- There’s a new Ford Explorer in town, but it’s not what you’re probably thinking — This one is for European consumption.
- It is, in fact, based on Volkswagen’s MEB platform akin to what’s used for the ID.4.
- Not only is it designed for the European market, but it’s also built in Cologne, Germany.
- The U.S. market will get an electric model in the same market segment as the current Explorer, so expect that version to be a larger, three-row SUV.
- For the moment, it’s uncertain whether the U.S. Explorer EV will also be an MEB-derived model, or if Ford will use a bespoke configuration.
This isn’t the Ford Explorer you’re looking for, unless you’re in Europe.
While we have yet to see a fully electrified version of our three-row Explorer SUV, folks overseas are getting the option of a smaller EV bearing the iconic name later this year. Ford shared more details Tuesday on its new electric crossover for Europe, using VW’s MEB platform as part of the two automakers’ advancing partnership.
In essence, what underpins this new Explorer EV is a Volkswagen ID.4. The automaker didn’t share too many technical specs, but that similarity may give some clues as to what to expect. It should use battery packs ranging from around 58-kWh to 77 kWh like the ID.4, as well as rear- and all-wheel drive variants with up to around 300 horsepower.
Among the numbers Ford did mention were charging times (10-80% in 25 minutes) and storage capacity (470 liters, or about 16.6 cubic feet behind the second row).
Inside, the new, European Explorer EV gets a 14.6-inch touchscreen that you can actually adjust into 20 different stages to accommodate different heights and viewing comfort. There’s even secure storage space behind the screen, which is a nice touch. In front of the driver, there’s a 5-inch digital instrument cluster.
Move downward from the center screen, and you can see a bit of VW-ness seep through with the haptic media slider controls, as well as the button for the hazard lights. Instead of Ford’s standard rotary gear selector, you actually get a stalk in the Explorer, while the start button appears to be on the steering column itself.
On the styling front, you can see a bit of the resemblance to the existing Explorer, if you squint a bit. You can tell designers took inspiration in the headlights and some of the front fascia, while the rear end largely mirrors the shape of the combustion models (minus the shorter overhang).
This may influence some of Ford’s next EV models here
Of course, it may not matter much in the immediate since this car’s not coming to the U.S. However, we could see some of its cues emerge in a U.S.-based Explorer EV, or whichever MEB-based model Ford decides to launch here, if it decides to move in that direction. For now, we have the Mustang Mach-E occupying this size class, which European customers can also buy. We’ll have to wait and see what the broader response is later this year, when the Explorer EV makes it onto European streets.

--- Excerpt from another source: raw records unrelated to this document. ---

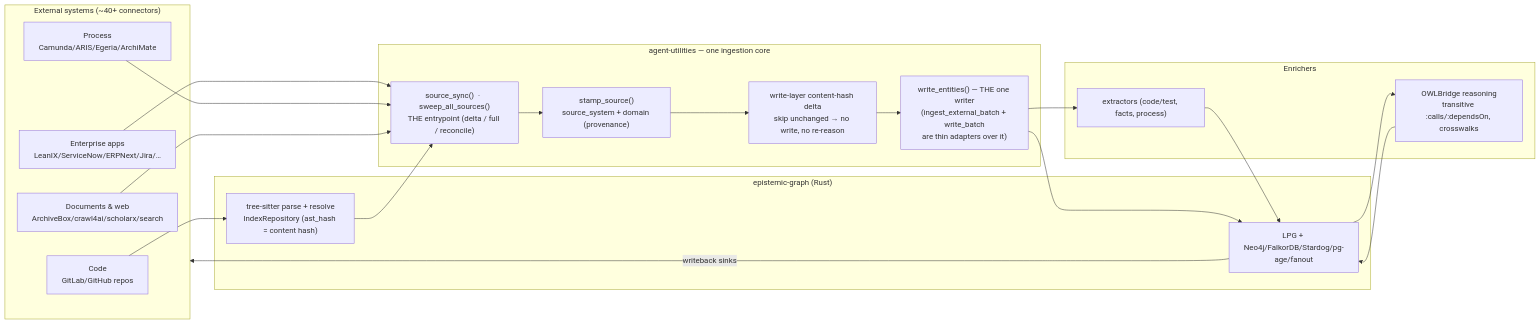
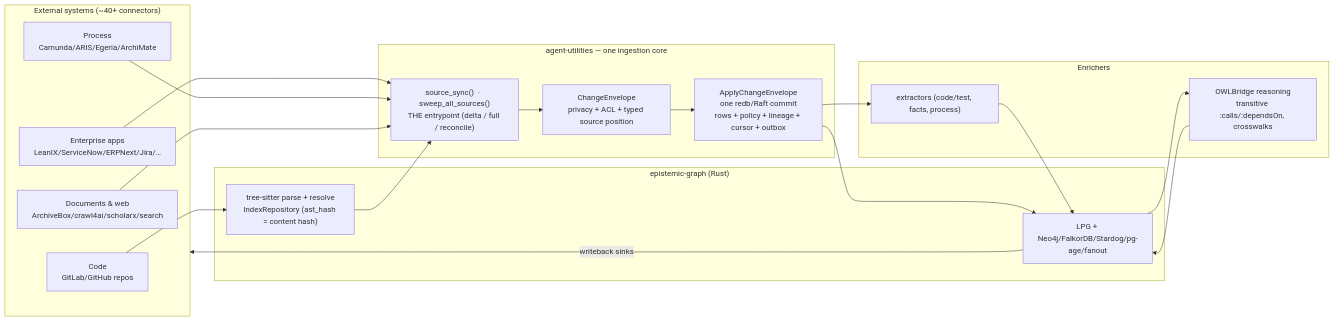
The first of 3 diagrams in docs/architecture/kg_connectors_and_ingestion.md (Knuckles-Team/agent-utilities), drawn with Mermaid before and after one commit. The commit also changed other lines of this file and 3818 other files, not shown here.

````diff
--- a/docs/architecture/kg_connectors_and_ingestion.md
+++ b/docs/architecture/kg_connectors_and_ingestion.md
@@ -16,33 +16,32 @@
 ```mermaid
 flowchart LR
   subgraph SRC["External systems (~40+ connectors)"]
     EA["Enterprise apps\nLeanIX/ServiceNow/ERPNext/Jira/…"]
     CODE["Code\nGitLab/GitHub repos"]
     PROC["Process\nCamunda/ARIS/Egeria/ArchiMate"]
     DOC["Documents & web\nArchiveBox/crawl4ai/scholarx/search"]
   end
 
   subgraph CORE["agent-utilities — one ingestion core"]
     SS["source_sync()  ·  sweep_all_sources()\nTHE entrypoint (delta / full / reconcile)"]
-    PROV["stamp_source()\nsource_system + domain (provenance)"]
-    DELTA["write-layer content-hash delta\nskip unchanged → no write, no re-reason"]
-    WB["write_entities() — THE one writer\n(ingest_external_batch + write_batch\nare thin adapters over it)"]
+    ENV["ChangeEnvelope\nprivacy + ACL + typed source position"]
+    WB["ApplyChangeEnvelope\none redb/Raft commit\nrows + policy + lineage + cursor + outbox"]
   end
 
   subgraph EG["epistemic-graph (Rust)"]
     PARSE["tree-sitter parse + resolve\nIndexRepository (ast_hash = content hash)"]
     STORE["LPG + Neo4j/FalkorDB/Stardog/pg-age/fanout"]
   end
 
   subgraph ENR["Enrichers"]
     OWL["OWLBridge reasoning\ntransitive :calls/:dependsOn, crosswalks"]
     EXTR["extractors (code/test, facts, process)"]
   end
 
   EA & PROC & DOC --> SS
   CODE --> PARSE --> SS
-  SS --> PROV --> DELTA --> WB --> STORE
+  SS --> ENV --> WB --> STORE
   STORE --> OWL --> STORE
   WB --> EXTR --> STORE
   STORE -->|writeback sinks| SRC
 ```
````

But…if Ford were to sell something like this two-row Explorer EV here, would you be interested? For folks upset about the Explorer’s general direction over the past couple generations, perhaps something smaller would appeal.